Dan has Johnny watch the saloon from across the street. He doesn't know who the killer is after, but he bodes trouble for someone in Laramie. As Dan does his evening check of the town, he joins Johnny at his post. The killer hasn't come out, but Johnny can no longer see him from the window. As Dan continues checking the town, the killer comes out of the shadows. Johnny shouts a warning and shoots the man with his rifle.
They lock up the wounded killer but he won't tell who hired him. A little later when Dan releases a man locked up to sleep off a drunk, the man is shot as he walks out the office door. The shot came from either the hotel or the Blue Bonnett saloon and was clearly meant for Dan. They're unable to find the shooter. There's no one registered in the hotel room facing the office but the window is open.
Dan and Johnny are on edge. Dan is driven to threats against Haggert and Johnny almost shoots the office cat after he steps on it. Dan confronts the three ringleaders but gets no answers. Dru Lemp gives Dan coffee and an impassioned speech about how his curfew has saved the lives of decent people who were the victims of the fights and killings prior to the curfew. When Dan does the 10 pm curfew round the next night, he has Johnny tail him about half a block back.
Dan hears the pump of a shotgun from across the street. He does a dive and roll of the kind usually reserved for his deputy. The shooter is the saloon owner who drew the short straw.
The other two ringleaders are later picked up as the flee to Cheyenne. Johnny comments its going to be nice to be able to walk around town completely relaxed. But he catches himself at Dan's look. He reckons how a lawman can never be completely relaxed.
NiteOwl Review: This is a nice tightly written, spare episode. No important revelations or interactions between the characters, but it does give us another look at the thankless job of guarding "the decent" people. Johnny is a fully capable deputy in this one.
Dan meets with the lawyer
for the saloonkeepers
and tells him to get out of town
Dan tells Johnny to watch the saloon
The hotel room was unoccupied
Dan raises a skeptical eye
Original air date Dec 14, 1958
Directed by Stuart Heisler
Written by Clair Huffaker
John Russell as Dan Troop
Peter Brown as Johnny McKay
Bek Nelson as Dru Lemp
Jack Lambert as Lon Haggertt
Ted DiGorsia as Jess Crowthers
John Hubbard as Jake Biddle
Charles Fredricks as Orin Smith
David Alpert as Lester White
Tom McKee as Joe Heslip

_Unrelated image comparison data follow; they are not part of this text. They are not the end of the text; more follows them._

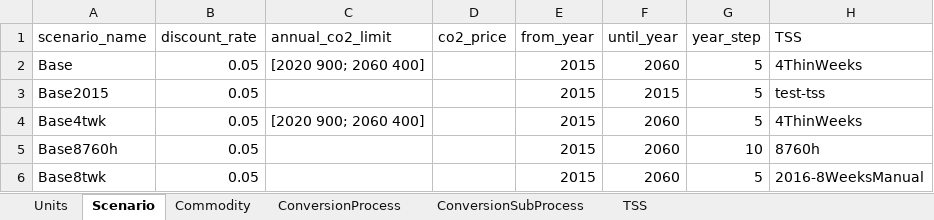
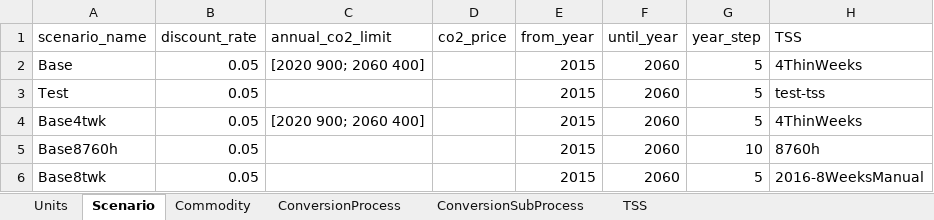
Before and after one commit to EINS-TUDa/CESM, an Excel workbook: Data/Techmap/DEModel_V2.xlsx, sheet Scenario, drawn as a sheet; values as stored, in another font and other column widths than the file's, no borders; table styles not drawn; the diff names each change by its address in the sheet, - before the commit and + after, or states it on an @@ line.

```diff
--- a/Data/Techmap/DEModel_V2.xlsx (sheet Scenario)
+++ b/Data/Techmap/DEModel_V2.xlsx (sheet Scenario)
-A3 (scenario_name): Base2015
+A3 (scenario_name): Test
-F3 (until_year): 2015
+F3 (until_year): 2060
```
Also changed, not shown: sheet ConversionSubProcess, sheet ConversionProcess, sheet Commodity.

Our Favorite Scene: The one where Johnny spots the killer and saves Dan from being gunned down. Although we like Dan as mentor, we also like to see Johnny acting with the confidence Dan has placed in him when it's called for.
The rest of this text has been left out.